3. πάντες οἱ φίλοι λέγονται ἀποθανεῖν μαχόμενοι ὑπὲρ Κύρου.
4. ἔχω γὰρ τριήρεις ὥστε ἑλεῖν2 τὸ ἐκείνων πλοῖον.
5. Κλέαρχος δοκεῖ γενέσθαι ἀνὴρ πολεμικός.
6. νομίζει Κῦρος ὑπ᾿ ἐμοῦ κακῶς παθεῖν.
7. καὶ οἱ ὄνοι προέδραμον.
8. δρόμος ἐγένετο τοῖς στρατιώταις3 ἐπὶ τὰς σκηνάς, οἱ δ᾿ ἐν τῇ ἀγορᾷ καταλιπόντες τὰ ὤνια ἔφυγον.
9. οὗτοι ἔλεγον ὅτι Κῦρος τέθνηκε.
10. ὑμῶν4 δὲ ἔρημος ὢν οὐκ ἂν ἱκανὸς οἶμαι εἶναι τοὺς φίλους ὠφελῆσαι.
11. ἐπεὶ ὁ στρατηγὸς ταῦτ᾿ ἐπύθετο, λαβὼν τοὺς ἱππέᾱς ἀπήλασεν.
12. καὶ περὶ τούτων ὑπέσχετό μοι βουλεύσεσθαι.
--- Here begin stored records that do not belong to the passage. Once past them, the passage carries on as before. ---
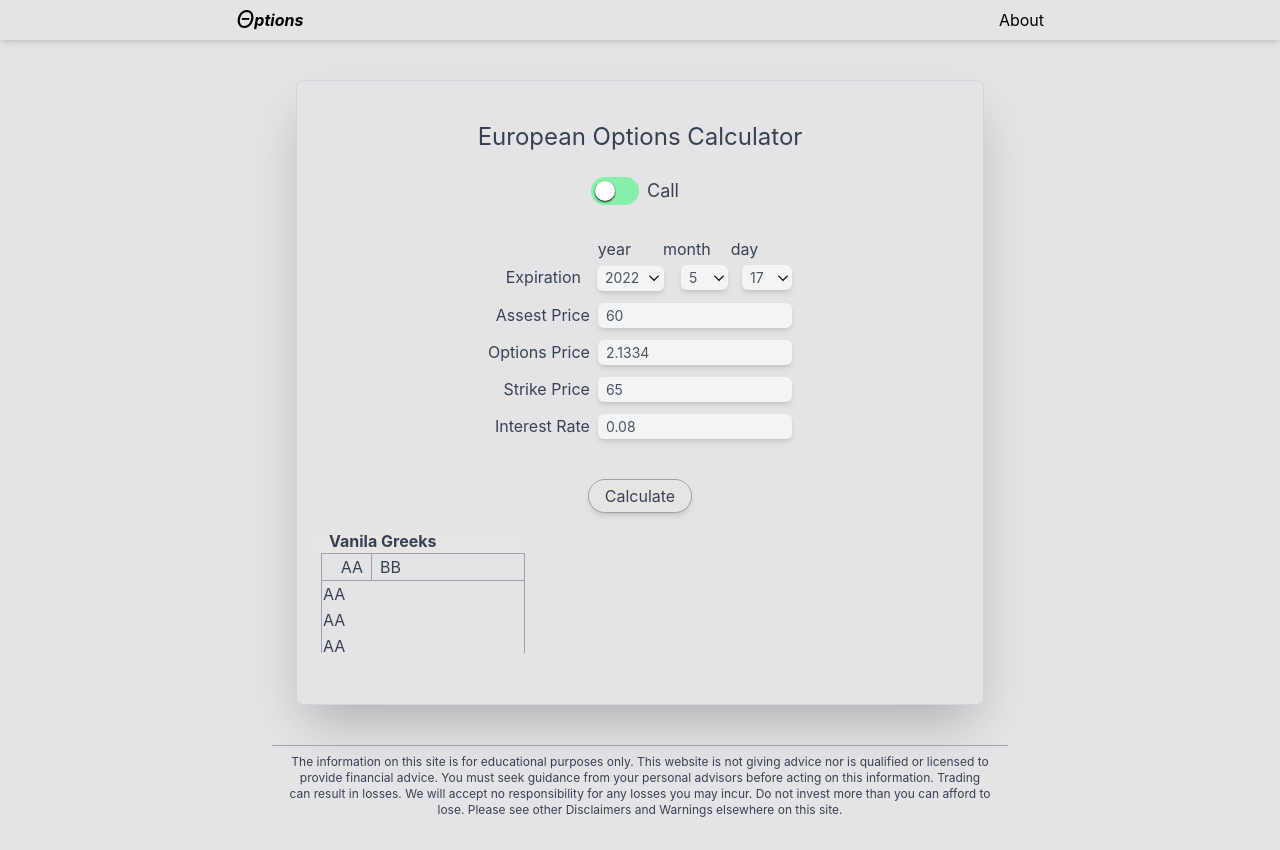
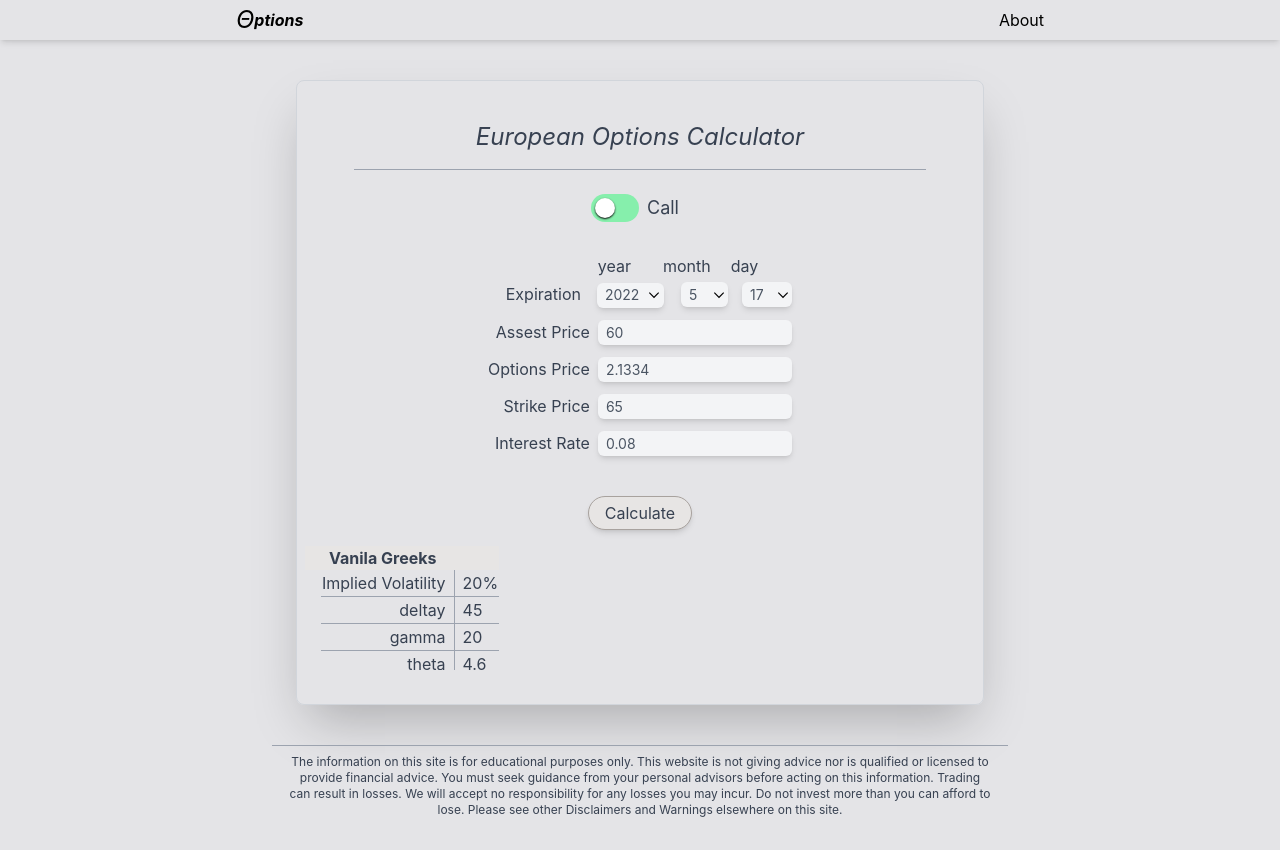
Before and after one commit to marcos-brasil/options-calculator, a Next.js app: page / in a window 1280 px wide. Built offline with nearby package versions, Linux system fonts and the light colour scheme.

Commit message:
added stats element. need to fix layout on small screen

```diff
--- /dev/null
+++ b/elements/StatsTable/index.tsx
@@ -0,0 +1,30 @@
+type Props = {
+  title: string;
+  data: Array<{ legend: string; value: string }>;
+};
+
+export default function StatsTable({ title, data }: Props) {
+  return (
+    <div className="flex  flex-col w-fit h-[140px]  pt-4">
+      <div className="z-10 font-bold text-left pl-6 w-full h-ful bg-stone-200">
+        {title}
+      </div>
+      <div className="pl-4  overflow-auto">
+        <table className=" w-full   ">
+          <tbody className="">
+            {data.map((item, idx) => {
+              return (
+                <tr key={idx} className="border-b border-gray-400">
+                  <td className=" w-fit border-b border-r border-gray-400  text-right pr-2">
+                    {item.legend}
+                  </td>
+                  <td className="pl-2 text-left">{item.value}</td>
+                </tr>
+              );
+            })}
+          </tbody>
+        </table>
+      </div>
+    </div>
+  );
+}
--- a/pages/calculator/index.tsx
+++ b/pages/calculator/index.tsx
@@ -4,61 +4,31 @@ import { useState, useRef } from "react";
 import { useSelector } from "react-redux";
 
 import EuropeanFormFields from "../../components/EuropeanOptionForm";
+import StatsTable from "../../elements/StatsTable";
 
 import styles from "./index.module.css";
 
 export default function Calculator() {
   return (
     <div className="flex flex-col items-center h-full w-full  rounded-lg pt-10 shadow-2xl border border-gray-300  text-gray-700">
-      <h1 className="flex text-2xl h-fit w-full justify-center">
+      <h1 className="flex text-2xl h-fit w-full justify-center italic">
         European Options Calculator
       </h1>
 
+      <div className="pt-4 w-5/6 border-b border-gray-400"></div>
+
       <div className=" w-full h-full p-2 ">
         <EuropeanFormFields />
-        <div className="flex  flex-col w-[220px] h-[140px] pt-4">
-          <div className="z-10 font-bold text-left pl-6 w-full h-ful bg-stone-200">Vanila Greeks</div>
-          <div className="pl-4  overflow-auto">
-            <table className="w-full  border border-gray-400">
-              {/* <caption className=" font-bold text-left pl-2">
-              Vanila Greeks
-            </caption> */}
-
-              <tbody className="border border-gray-400">
-                <tr className="border border-gray-400">
-                  <td className="border border-gray-400 w-[50px] text-right pr-2">
-                    AA
-                  </td>
-                  <td className="pl-2">BB</td>
-                </tr>
-                <tr>
-                  <td>AA</td>
-                </tr>
-                <tr>
-                  <td>AA</td>
-                </tr>
-                <tr>
-                  <td>AA</td>
-                </tr>
-                <tr>
-                  <td>AA</td>
-                </tr>
-                <tr>
-                  <td>AA</td>
-                </tr>
-                <tr>
-                  <td>AA</td>
-                </tr>
-                <tr>
-                  <td>AA</td>
-                </tr>
-                <tr>
-                  <td>AA</td>
-                </tr>
-              </tbody>
-            </table>
-          </div>
-        </div>
+        <StatsTable
+          title="Vanila Greeks"
+          data={[
+            { legend: "Implied Volatility", value: "20%" },
+            { legend: "deltay", value: "45" },
+            { legend: "gamma", value: "20" },
+            { legend: "theta", value: "4.6" },
+            { legend: "vega", value: "4" },
+          ]}
+        />
       </div>
     </div>
   );
```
NOTES.—1 The dative follows compound verbs (865).—2 For the infinitive following ὥστε, see 471.—3 Equivalent to οἱ στρατιῶται ἔδραμον. —4 For the genitive depending on ἔρημος, see 855.—5 Use the aorist of παρέχω.—6 Aorist participle, all having left the road fled.

613. Cyrus is confident that the King will fight.

παρεκελεύοντο δὲ Κύρῳ πάντες μὴ μάχεσθαι, ἀλλ᾿ ὄπισθεν ἑαυτῶν τάττεσθαι. ἐν δὲ τῷ καιρῷ τούτῳ Κλέαρχος ὧδέ πως ἐρωτᾷ τὸν Κῦρον· “Οἴει γάρ σοι μαχεῖσθαι, ὦ Κῦρε, τὸν ἀδελφόν;” “Νὴ Δί᾿,” ἔφη ὁ Κῦρος, “εἴπερ γε Δᾱρείου καὶ Παρυσάτιδός ἐστι παῖς, ἐμὸς δὲ ἀδελφός, οὐκ ἀμαχεὶ ταῦτ᾿ ἐγὼ λήψομαι.”

NOTES.—1. μὴ μάχεσθαι: i. e. in person.—2. ἑαυτῶν: after the adverb of place (856).—3. γάρ: with reference to some unexpressed intimation of Cyrus, What! do you think, etc.—4. Νὴ Δία: Yes, by Zeus, accusative in an oath (837).